“This was the first song I was able to write in first person; I guess you could call this my self help song...” Delilah is talking about her new single, Breathe - the third track to be taken from her debut album From The Roots Up, scheduled for release this summer. It follows her previous singles Go and Love You So, which have between them led to an impressive 7 million plays on her YouTube channel.
In Delilah’s world, all of her songs draw on her love for dubstep and jazz, soul, breakbeat and bass. This is someone who grew up in a home full of music that played all day every day. “It was always blaring out,” she smiles. “So much so that we’d have to shout over the music just to be heard.
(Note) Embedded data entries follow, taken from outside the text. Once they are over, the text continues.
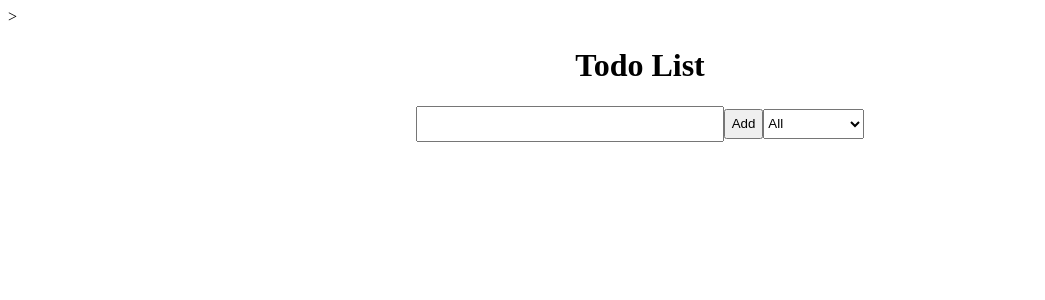
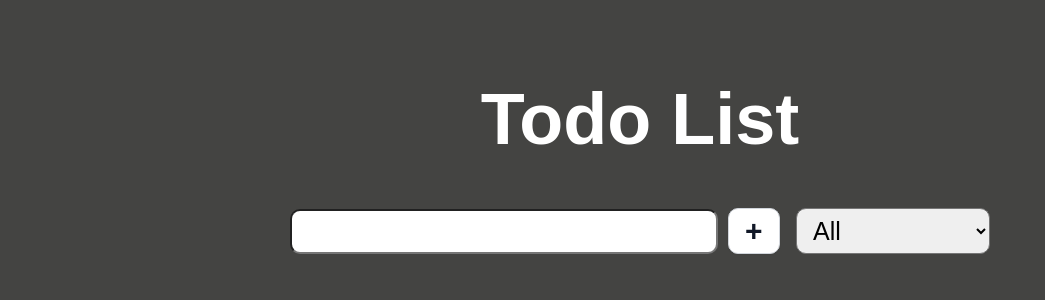
Before and after one commit to SasaMilicic/todo-app, a React (Create React App) app: page / in a window 1280 px wide. Shown: the top 300 px of the page, without its empty margins (0-1045 px from the left). Built offline with nearby package versions, Linux system fonts and the light colour scheme.

Commit message:
style app

```diff
--- a/public/index.html
+++ b/public/index.html
@@ -9,7 +9,6 @@
       name="description"
       content="Web site created using create-react-app"
     />
-    >
 
     <title>React App</title>
   </head>
--- a/src/App.css
+++ /dev/null
@@ -1,38 +0,0 @@
-.App {
-  text-align: center;
-}
-
-.App-logo {
-  height: 40vmin;
-  pointer-events: none;
-}
-
-@media (prefers-reduced-motion: no-preference) {
-  .App-logo {
-    animation: App-logo-spin infinite 20s linear;
-  }
-}
-
-.App-header {
-  background-color: #282c34;
-  min-height: 100vh;
-  display: flex;
-  flex-direction: column;
-  align-items: center;
-  justify-content: center;
-  font-size: calc(10px + 2vmin);
-  color: white;
-}
-
-.App-link {
-  color: #61dafb;
-}
-
-@keyframes App-logo-spin {
-  from {
-    transform: rotate(0deg);
-  }
-  to {
-    transform: rotate(360deg);
-  }
-}
--- a/src/App.js
+++ b/src/App.jsx
@@ -1,5 +1,5 @@
-import React, { useState, useEffect } from 'react';
-import './App.css';
+import React, { useState, useEffect, Fragment } from 'react';
+import { GlobalStyle, StApp } from './style-app.js';
 import Form from './components/Form';
 import TodoList from './components/TodoList';
 
@@ -41,14 +41,16 @@ function App() {
   const getLocalTodos = () => {
     if (localStorage.getItem('todos') === null) {
       localStorage.setItem('todos', JSON.stringify([]));
-    } else {
+      return;
+    }
     let todoLocal = JSON.parse(localStorage.getItem('todos'));
     setTodos(todoLocal);
-    }
   };
 
   return (
-    <div className="App">
+    <>
+      <GlobalStyle />
+      <StApp>
         <header>
           <h1> Todo List</h1>
           <Form
@@ -64,7 +66,8 @@ function App() {
             filteredTodos={filteredTodos}
           />
         </header>
-    </div>
+      </StApp>
+    </>
   );
 }
 
--- a/src/components/Form.jsx
+++ b/src/components/Form.jsx
@@ -1,5 +1,5 @@
 import React from 'react';
-import { StForm } from './form-style.js';
+import { StForm, StButton } from './style-components';
 
 const getRandomID = () => Math.random().toString(36).slice(2);
 const newTodoItem = (someText) => {
@@ -21,10 +21,13 @@ function Form({ inputText, setInputText, todos, setTodos, setStatus }) {
 
   return (
     <StForm>
-      <input onChange={inputTextHandle} type="text" value={inputText} />
-      <button onClick={submitTodoHandler} type="submit">
-        Add
-      </button>
+      <section>
+        <input onChange={inputTextHandle} type="text" value={inputText} />
+        <StButton onClick={submitTodoHandler} type="submit">
+          +
+        </StButton>
+      </section>
+
       <div>
         <select onChange={statusHandler} name="todos">
           <option value="all">All</option>
--- a/src/components/Todo.jsx
+++ b/src/components/Todo.jsx
@@ -1,5 +1,5 @@
 import React from 'react';
-import { StTodo } from './todo-style';
+import { StTodo, StButton } from './style-components';
 
 function Todo({ todos, setTodos, todo }) {
   const deleteHandler = () =>
@@ -17,10 +17,16 @@ function Todo({ todos, setTodos, todo }) {
   };
 
   return (
-    <StTodo>
-      <li>{todo.text}</li>
-      <button onClick={completeHandler}> Complete </button>
-      <button onClick={deleteHandler}> Delete </button>
+    <StTodo style={{ opacity: todo.completed ? 0.4 : '' }}>
+      <li>
+        <p style={{ textDecoration: todo.completed ? 'line-through' : '' }}>
+          {todo.text}
+        </p>
+        <div>
+          <StButton onClick={completeHandler}> &#10004; </StButton>
+          <StButton onClick={deleteHandler}> X </StButton>
+        </div>
+      </li>
     </StTodo>
   );
 }
--- a/src/components/TodoList.jsx
+++ b/src/components/TodoList.jsx
@@ -1,5 +1,5 @@
 import React from 'react';
-import { StTodoList } from './todo-list-style';
+import { StTodoList } from './style-components';
 import Todo from './Todo';
 
 function TodoList({ todos, setTodos, filteredTodos }) {
--- a/src/components/form-style.js
+++ /dev/null
@@ -1,19 +0,0 @@
-import styled from 'styled-components';
-
-export const StForm = styled.form`
-  display: flex;
-  align-items: center;
-  justify-content: center;
-
-  input {
-    height: 30px;
-    width: 300px;
-  }
-
-  button {
-    height: 30px;
-  }
-  select {
-    height: 30px;
-  }
-`;
--- /dev/null
+++ b/src/components/style-components.js
@@ -0,0 +1,93 @@
+import styled from 'styled-components';
+
+export const StTodoList = styled.div`
+  ul {
+    padding: 0px;
+  }
+`;
+
+export const StTodo = styled.div`
+  li {
+    display: flex;
+    align-items: center;
+    justify-content: space-between;
+  }
+
+  div {
+    display: flex;
+    gap: 2px;
+  }
+
+  p {
+    background-color: #ffffff;
+    padding: 22px 0px 22px 10px;
+    width: 80%;
+    height: 40px; // ?
+    display: flex;
+    align-items: center;
+    margin: 5px;
+    font-size: 25px;
+    border: 1px solid rgb(209, 213, 219);
+    border-radius: 10px;
+    box-sizing: border-box;
+  }
+`;
+
+export const StForm = styled.form`
+  display: flex;
+  align-items: center;
+  justify-content: space-between;
+
+  section {
+    display: flex;
+    align-items: center;
+    justify-content: center;
+    gap: 10px;
+  }
+
+  input {
+    width: 400px;
+    font-size: 25px;
+    padding: 6px 12px;
+    border-radius: 10px;
+  }
+
+  select {
+    font-size: 25px;
+    padding: 7px 12px;
+    border-radius: 10px;
+  }
+`;
+
+export const StButton = styled.button`
+  background-color: #ffffff;
+  border: 1px solid rgb(209, 213, 219);
+  border-radius: 10px;
+  box-sizing: border-box;
+  color: #111827;
+  font-size: 30px;
+  font-weight: 600;
+  line-height: 20px;
+  padding: 12px 16px;
+  text-align: center;
+  text-decoration: none #d1d5db solid;
+  text-decoration-thickness: auto;
+  box-shadow: 0 1px 2px 0 rgba(0, 0, 0, 0.05);
+  cursor: pointer;
+  user-select: none;
+  -webkit-user-select: none;
+  touch-action: manipulation;
+
+  :hover {
+    background-color: rgb(249, 250, 251);
+  }
+
+  :focus {
+    outline: 2px solid transparent;
+    outline-offset: 2px;
+  }
+
+  :focus-visible {
+    box-shadow: none;
+  }
+`;
--- a/src/components/todo-list-style.js
+++ /dev/null
@@ -1,3 +0,0 @@
-import styled from 'styled-components';
-
-export const StTodoList = styled.div``;
--- a/src/components/todo-style.js
+++ /dev/null
@@ -1,7 +0,0 @@
-import styled from 'styled-components';
-
-export const StTodo = styled.div`
-  display: flex;
-  align-items: center;
-  justify-content: center;
-`;
--- /dev/null
+++ b/src/style-app.js
@@ -0,0 +1,23 @@
+import { createGlobalStyle } from 'styled-components';
+import styled from 'styled-components';
+
+export const GlobalStyle = createGlobalStyle`
+  body {
+    background-color: #444442;
+  display: flex;
+  justify-content: space-around;
+  }
+`;
+
+export const StApp = styled.div`
+  width: 700px;
+  margin-top: 10%;
+
+  h1 {
+    text-align: center;
+    font-family: 'Poppins', sans-serif, 'arial';
+    font-weight: 600;
+    font-size: 72px;
+    color: white;
+  }
+`;
```
Lines whose indentation alone changed are shown as unchanged.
We lived on a council estate where we could blare it out all day and night. So we did.” So playing at home were her mum’s Latin records as well as Buena Vista Social Club, Sade, Portishead, drum and bass 12”s on Metalheadz and LTJ Bukem mixes as well as rock artists like Nirvana and Radiohead. It was a wonderful, if fairly unusual schooling, especially for a decade and a half ago. “Oh, I had the Spice Girls in there too,” Delilah says. “I was always Mel B in school thanks to my hair, but my musical foundation was a lot more mature. It was Bob Marley, not Hannah Montana.”
Thanks to that brilliant education Delilah’s music is lit-up by diamond-sharp snares and deep, cinematic strings. Her songs all share a dark and dramatic edge, but the affecting and lingering sense of melancholy is kept in check by a subtle, driving energy. A track like I Can Feel You has a warm, dream-like sensuality and opens up a vast ocean of space for her voice to live in, while Never Be Another finds Delilah’s handclaps and shivery piano notes strung out across a crisply electronic frame. “I think of it as turning down the colours a little,” she nods. “In the past I have written in metaphors, I wasn’t brave enough to write about myself, but a lot of these songs really are about me and my life.”